Phenylketonuria, also known as PKU, is a genetic condition where affected individuals are not able to break down phenylalanine, an amino acid found in virtually all proteins in our diet. Elevated levels of phenylalanine are toxic to brain development and function, and if untreated causes mental retardation. Based upon newborn screening, babies diagnosed with PKU are placed on a low phenylalanine diet to reduce the phenylalanine level in the body, and with appropriate treatment children and adults can develop and live normally on this life-long diet plan.
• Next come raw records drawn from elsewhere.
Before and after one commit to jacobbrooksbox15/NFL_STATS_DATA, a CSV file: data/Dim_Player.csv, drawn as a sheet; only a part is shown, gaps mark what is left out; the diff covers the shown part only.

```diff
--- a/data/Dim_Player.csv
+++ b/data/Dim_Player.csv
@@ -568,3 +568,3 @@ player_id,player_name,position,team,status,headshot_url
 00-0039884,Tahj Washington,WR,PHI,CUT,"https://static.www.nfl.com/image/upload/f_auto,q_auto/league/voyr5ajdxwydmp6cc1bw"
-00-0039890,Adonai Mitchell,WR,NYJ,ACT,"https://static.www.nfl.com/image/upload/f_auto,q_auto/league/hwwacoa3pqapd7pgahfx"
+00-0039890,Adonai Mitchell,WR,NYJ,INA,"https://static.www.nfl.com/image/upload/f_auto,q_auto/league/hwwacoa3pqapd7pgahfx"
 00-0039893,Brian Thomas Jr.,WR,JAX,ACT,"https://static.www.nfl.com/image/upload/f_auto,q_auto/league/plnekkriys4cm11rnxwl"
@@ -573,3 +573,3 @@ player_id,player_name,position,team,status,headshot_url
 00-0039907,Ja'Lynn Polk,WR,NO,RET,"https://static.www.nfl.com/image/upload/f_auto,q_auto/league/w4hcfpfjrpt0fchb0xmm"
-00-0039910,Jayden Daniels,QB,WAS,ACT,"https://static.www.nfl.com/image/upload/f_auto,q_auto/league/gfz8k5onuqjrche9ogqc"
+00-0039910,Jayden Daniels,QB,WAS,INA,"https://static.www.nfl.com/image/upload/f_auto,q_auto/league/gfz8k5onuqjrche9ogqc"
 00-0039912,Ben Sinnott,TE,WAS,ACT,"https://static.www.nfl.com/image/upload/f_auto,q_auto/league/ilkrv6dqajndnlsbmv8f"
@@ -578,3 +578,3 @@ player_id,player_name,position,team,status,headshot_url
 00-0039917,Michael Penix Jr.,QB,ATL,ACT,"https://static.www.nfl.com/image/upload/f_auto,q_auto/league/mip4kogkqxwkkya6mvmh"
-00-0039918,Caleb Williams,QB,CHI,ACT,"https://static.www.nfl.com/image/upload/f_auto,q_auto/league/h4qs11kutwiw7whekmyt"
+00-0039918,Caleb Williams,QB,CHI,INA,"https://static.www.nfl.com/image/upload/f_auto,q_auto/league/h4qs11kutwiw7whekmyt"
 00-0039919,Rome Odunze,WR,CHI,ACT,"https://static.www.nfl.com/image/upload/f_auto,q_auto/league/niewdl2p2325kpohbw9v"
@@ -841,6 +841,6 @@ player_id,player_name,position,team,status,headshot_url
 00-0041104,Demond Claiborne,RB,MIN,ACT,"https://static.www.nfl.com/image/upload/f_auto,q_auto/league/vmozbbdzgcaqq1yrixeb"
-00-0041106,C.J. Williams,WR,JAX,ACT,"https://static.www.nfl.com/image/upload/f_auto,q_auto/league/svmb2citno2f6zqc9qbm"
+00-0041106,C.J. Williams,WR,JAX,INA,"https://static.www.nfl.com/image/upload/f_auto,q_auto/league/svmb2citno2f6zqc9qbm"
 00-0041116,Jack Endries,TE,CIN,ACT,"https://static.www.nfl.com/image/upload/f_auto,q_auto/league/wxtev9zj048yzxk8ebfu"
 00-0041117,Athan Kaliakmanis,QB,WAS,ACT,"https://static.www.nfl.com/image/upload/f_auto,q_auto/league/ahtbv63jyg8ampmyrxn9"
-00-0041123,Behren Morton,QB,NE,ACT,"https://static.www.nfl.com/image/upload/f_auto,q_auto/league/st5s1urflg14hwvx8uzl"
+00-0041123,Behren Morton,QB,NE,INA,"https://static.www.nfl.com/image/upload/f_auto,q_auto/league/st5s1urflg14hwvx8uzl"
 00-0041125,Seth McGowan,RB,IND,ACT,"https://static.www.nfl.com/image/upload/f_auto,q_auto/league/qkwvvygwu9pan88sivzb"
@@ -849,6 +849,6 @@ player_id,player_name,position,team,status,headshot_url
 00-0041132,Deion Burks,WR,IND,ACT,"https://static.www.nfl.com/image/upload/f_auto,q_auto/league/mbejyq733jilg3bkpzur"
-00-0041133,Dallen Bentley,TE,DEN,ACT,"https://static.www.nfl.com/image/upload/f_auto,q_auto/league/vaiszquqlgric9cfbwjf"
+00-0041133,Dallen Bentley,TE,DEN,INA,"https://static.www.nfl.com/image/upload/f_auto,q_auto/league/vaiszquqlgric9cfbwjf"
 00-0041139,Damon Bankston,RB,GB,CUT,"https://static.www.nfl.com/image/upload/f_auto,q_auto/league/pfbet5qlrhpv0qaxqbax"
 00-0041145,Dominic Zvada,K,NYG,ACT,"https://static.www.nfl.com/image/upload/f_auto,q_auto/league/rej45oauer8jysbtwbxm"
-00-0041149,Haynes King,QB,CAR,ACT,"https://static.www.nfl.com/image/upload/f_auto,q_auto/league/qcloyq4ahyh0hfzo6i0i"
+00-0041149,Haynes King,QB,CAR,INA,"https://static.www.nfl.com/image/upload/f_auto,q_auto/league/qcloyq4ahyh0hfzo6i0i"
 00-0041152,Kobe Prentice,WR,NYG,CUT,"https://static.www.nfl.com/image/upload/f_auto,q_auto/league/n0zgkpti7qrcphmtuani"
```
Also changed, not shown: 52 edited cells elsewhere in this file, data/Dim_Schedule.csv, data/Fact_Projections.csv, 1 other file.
However, maintaining the protein restricted diet during adolescence and adulthood remains a challenge, but new studies show that an oral medication that stimulates the breakdown of phenylalanine can be effective in treating PKU in a percentage of affected individuals, and this treatment and other more novel therapies will be discussed at this seminar.
Speakers: Dr. William Craigen, Associate Professor, Departments of Molecular and Human Genetics, Baylor College of Medicine; Jocelyn Owens, R.D., L.D.; Judy Owens, parent
Date: April 10
Topic: "Recent Advances in Prader-Willi Syndrome"
Speakers: Dr. Arthur L. Beaudet, Chair, Department of Molecular and Human Genetics, Baylor College of Medicine; Dr. Ann Scheimann, Adjunct Faculty, Pediatrics - Gastroenterology, Hepatology and Nutrition, Baylor College of Medicine
Date: March 25
Topic: "Neurofibromatosis Type I: Working to Solve the Puzzle"
Speaker: Dr. Maria Blazo, Assistant Professor, Department of Family & Community Medicine, Baylor College of Medicine
Date: Feb. 19
Topic: "A Story of Albinism"
Albinism is a group of genetic disorders causing people to have little pigment in their eyes, hair or skin. About 1 in 17,000 people has some form of albinism and many have vision problems. This seminar offers information on how albinism is inherited, current treatment for vision problems and one family’s perspective.
Speakers: Dr. Richard Lewis, Professor, Department of Ophthalmology, Baylor College of Medicine; Mrs. Holly Mayer, parent and former board member of the National Organization for Albinism and Hypopigmentation (NOAH)
Date: Jan. 22
Topic: "Starting a family? Health tips and screening options for you and your partner"
This seminar offers information that can help you to be as prepared as possible before becoming pregnant. We will discuss how avoiding alcohol, knowing your health history and your family health history can be helpful in preparing for your pregnancy. Current screening options will also be reviewed.
Speakers: Sandra Darilek MS, CGC, Department of Molecular and Human Genetics, Baylor College of Medicine; Melissa Strassberg, MS, CGC, Department of Molecular and Human Genetics, Baylor College of Medicine